"Yes; just that, Susan. Could you do it?"

"Av coorse I cud do it, if you be wantin' me to; but wud I look good enough, Miss?"

"You'd look all right, after I dressed you; but, Susan, could you talk with less,--less accent?"

"Me brogue, is it, Miss? Faith, an' I fear I can't be after conquerin' that! It's born in me."

"Patty," said Mona, "I think your scheme is crazy,--perfectly CRAZY! But--if you really mean it, I'll tell you that I HAVE an Irish aunt,--at least, sort of Scotch-Irish,--and if we pass Susan off for her, the--the ACCENT won't matter."

"Just the thing!" cried Patty, gleefully. "I see my way clear now! It IS a crazy plan, Mona, I admit that,--but do you know of any better?"

"No; but, Patty, think a minute. Of course, the truth will leak out, and what will people say?"

"No, it won't leak out,--and, if it did, what harm? Susan is a nice, respectable woman, and as a member of my family is capable of chaperoning me in her own personality. But I choose this other game because it's more fun. I shall dress her up in,--in,--Susan, you couldn't wear a gown of Mrs. Fairfield's, could you?"
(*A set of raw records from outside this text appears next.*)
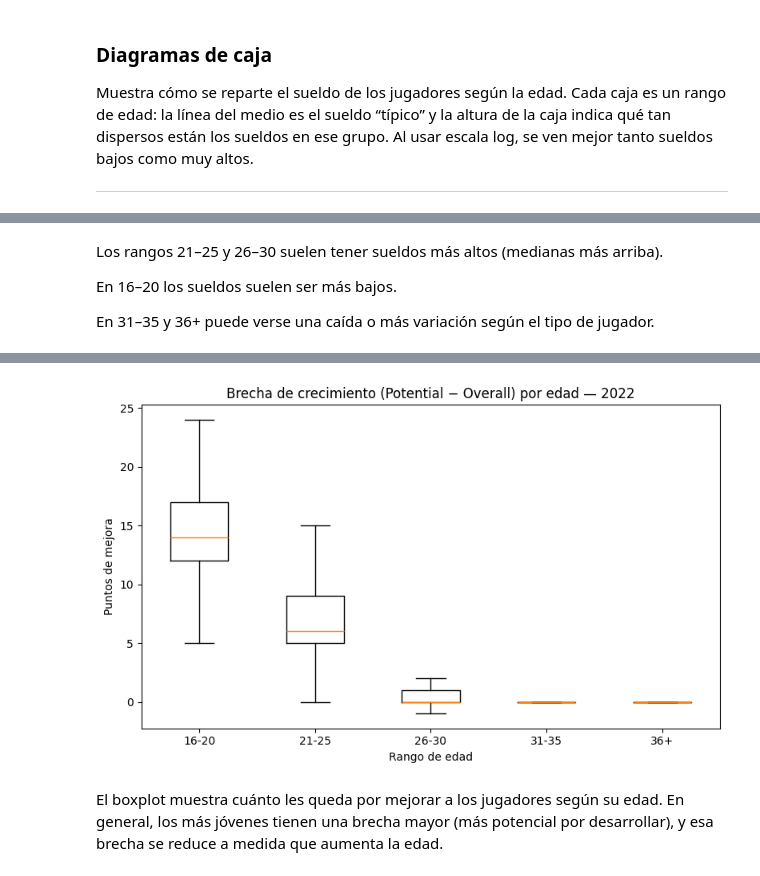
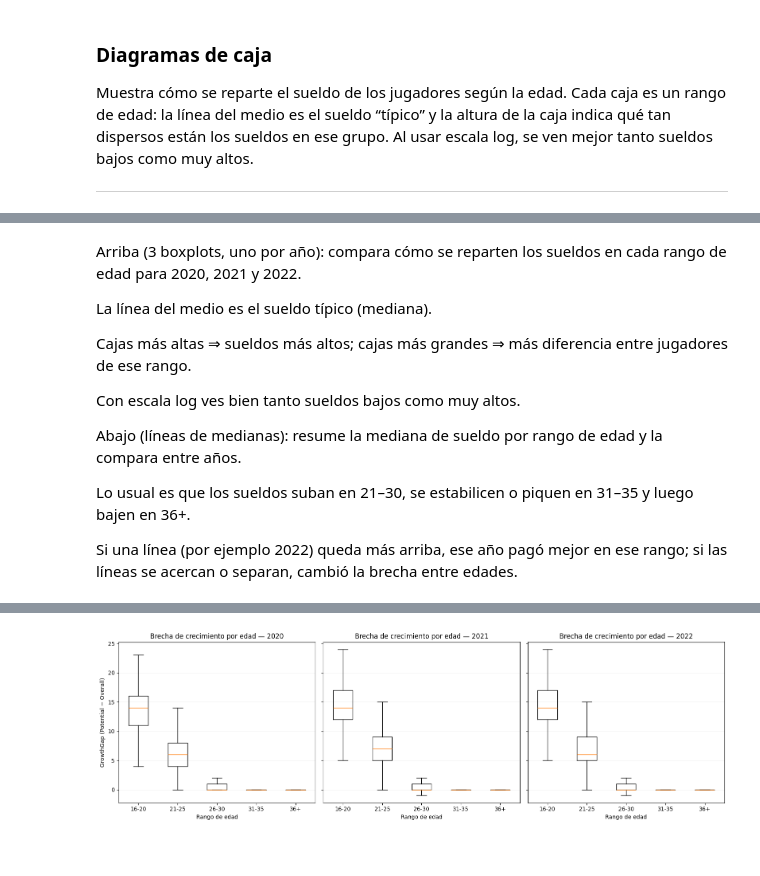
Before and after one commit to BrandonLCC/FIFA_ML_Kedro, a Jupyter notebook: machine-learning-project/notebooks/2_Data_Understanding.ipynb, the cells around one changed output, grey strips where cells are left out. Saved outputs shown, nothing was run; the diff lists cells and outputs as text; code cells hidden in the pictures.

```diff
--- a/machine-learning-project/notebooks/2_Data_Understanding.ipynb
+++ b/machine-learning-project/notebooks/2_Data_Understanding.ipynb
@@ -489,33 +563,65 @@ plt.show()
 # %% [markdown]
-Los rangos 21–25 y 26–30 suelen tener sueldos más altos (medianas más arriba).
+Arriba (3 boxplots, uno por año): compara cómo se reparten los sueldos en cada rango de edad para 2020, 2021 y 2022.
 
-En 16–20 los sueldos suelen ser más bajos.
+La línea del medio es el sueldo típico (mediana).
 
-En 31–35 y 36+ puede verse una caída o más variación según el tipo de jugador.
+Cajas más altas ⇒ sueldos más altos; cajas más grandes ⇒ más diferencia entre jugadores de ese rango.
+
+Con escala log ves bien tanto sueldos bajos como muy altos.
+
+Abajo (líneas de medianas): resume la mediana de sueldo por rango de edad y la compara entre años.
+
+Lo usual es que los sueldos suban en 21–30, se estabilicen o piquen en 31–35 y luego bajen en 36+.
+
+Si una línea (por ejemplo 2022) queda más arriba, ese año pagó mejor en ese rango; si las líneas se acercan o separan, cambió la brecha entre edades.
 # %%
-# --- helpers ---
-def ensure_cols(df, cols):
-    missing=[c for c in cols if c not in df.columns];
-    if missing: raise KeyError(f"Faltan columnas: {missing}")
+import numpy as np
+import pandas as pd
+import matplotlib.pyplot as plt
 
-ensure_cols(FIFA22_df, ["Overall","Potential","Age"])
-FIFA22_df = FIFA22_df.copy()
-FIFA22_df["GrowthGap"] = FIFA22_df["Potential"] - FIFA22_df["Overall"]
-FIFA22_df["AgeBin"] = pd.cut(FIFA22_df["Age"], bins=[15,20,25,30,35,45],
-                      labels=["16-20","21-25","26-30","31-35","36+"])
+# ===== Configuración común =====
+AGE_BINS   = [15, 20, 25, 30, 35, 45]
+AGE_LABELS = ["16-20","21-25","26-30","31-35","36+"]
 
-bins = ["16-20","21-25","26-30","31-35","36+"]
-data = [FIFA22_df.loc[FIFA22_df["AgeBin"]==b,"GrowthGap"].dropna().values for b in bins]
+def prepare_growthgap(df):
+    """Asegura numéricos, calcula GrowthGap y arma AgeBin compatible."""
+    x = df.copy()
+    for c in ["Overall","Potential","Age"]:
+        x[c] = pd.to_numeric(x.get(c), errors="coerce")
+    x["GrowthGap"] = x["Potential"] - x["Overall"]
+    x["AgeBin"] = pd.cut(
+        x["Age"], bins=AGE_BINS, labels=AGE_LABELS,
+        include_lowest=True, right=True, ordered=True
+    ).cat.set_categories(AGE_LABELS, ordered=True)
+    return x
 
-plt.figure(figsize=(8,5))
-plt.boxplot(data, showfliers=False)
-plt.xticks(range(1,len(bins)+1), bins)
-plt.title("Brecha de crecimiento (Potential − Overall) por edad — 2022")
-plt.ylabel("Puntos de mejora")
-plt.xlabel("Rango de edad")
-plt.tight_layout(); plt.show()
+def box_data_by_agebin(df):
+    sub = df.dropna(subset=["GrowthGap","AgeBin"])
+    return [sub.loc[sub["AgeBin"]==b, "GrowthGap"].values for b in AGE_LABELS]
+
+# ===== Prepara cada año (usa tus dataframes FIFA20_df/FIFA21_df/FIFA22_df) =====
+g20 = prepare_growthgap(FIFA20_df)
+g21 = prepare_growthgap(FIFA21_df)
+g22 = prepare_growthgap(FIFA22_df)
+
+data20 = box_data_by_agebin(g20)
+data21 = box_data_by_agebin(g21)
+data22 = box_data_by_agebin(g22)
+
+# ===== Boxplots lado a lado =====
+fig, axes = plt.subplots(1, 3, figsize=(16, 5), sharey=True)
+
+for ax, data, year in zip(axes, [data20, data21, data22], [2020, 2021, 2022]):
+    ax.boxplot(data, showfliers=False)
+    ax.set_xticks(range(1, len(AGE_LABELS)+1))
+    ax.set_xticklabels(AGE_LABELS)
+    ax.set_title(f"Brecha de crecimiento por edad — {year}")
+    ax.set_xlabel("Rango de edad")
+    ax.grid(axis='y', alpha=0.2)
+
+axes[0].set_ylabel("GrowthGap (Potential − Overall)")
+plt.tight_layout()
+plt.show()
 # %% [output]
 [interactive output not drawn]
-[figure, old version]
+[figure, new version]
-# %% [markdown]
-El boxplot muestra cuánto les queda por mejorar a los jugadores según su edad. En general, los más jóvenes tienen una brecha mayor (más potencial por desarrollar), y esa brecha se reduce a medida que aumenta la edad.
```
Also changed, not shown: parts of 5 cells of this notebook.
"The saints presarve us, Miss Patty, it wuddent go halfway round me!"

"No; so it wouldn't. Well, I'll find something. Oh, there's a gown in the attic that Mrs. Alien left here--she's Nan's mother, Mona,- -that will be just right. It's grey satin and silver lace. Oh, Susan, you'll look GREAT!"

Mona still seemed a trifle unconvinced.

"Patty," she said, "you know I usually think what you do is all right,--but this,--well, this seems so very crazy."

"Mona, my child," said Patty, serenely, "I warned you that our ways might clash, and you said I might do exactly as I chose while at 'Red Chimneys.'"

"So I did, Patty,--and so I do. I'll go home now, and leave the rest of this performance to you. Come over soon, won't you?"

"Yes," said Patty, "I'll be there for dinner. Good-bye, Mona."

After Mona had gone, Patty turned to Susan.

"You know, Susan, this is to be a dead secret. Don't ever tell anybody. And you must obey my orders implicitly. I'll pay you something extra for your trouble."

"Sure, it's no trouble at all, Miss Patty. I'd do anything for ye, whativer. But you must be afther tellin' me just what to do."

"Of course I will. And, first of all, Susan, you must go home,--I mean, to your sister's,--get your dinner there, and then come to 'Red Chimneys' about half-past seven and ask for me. They'll bring you right up to my room, and I'll dress you up as I think best. Then we'll take you down to the drawing-room, and all you'll have to do, Susan, is to sit there all the evening in a big easy chair. Can you knit, Susan?"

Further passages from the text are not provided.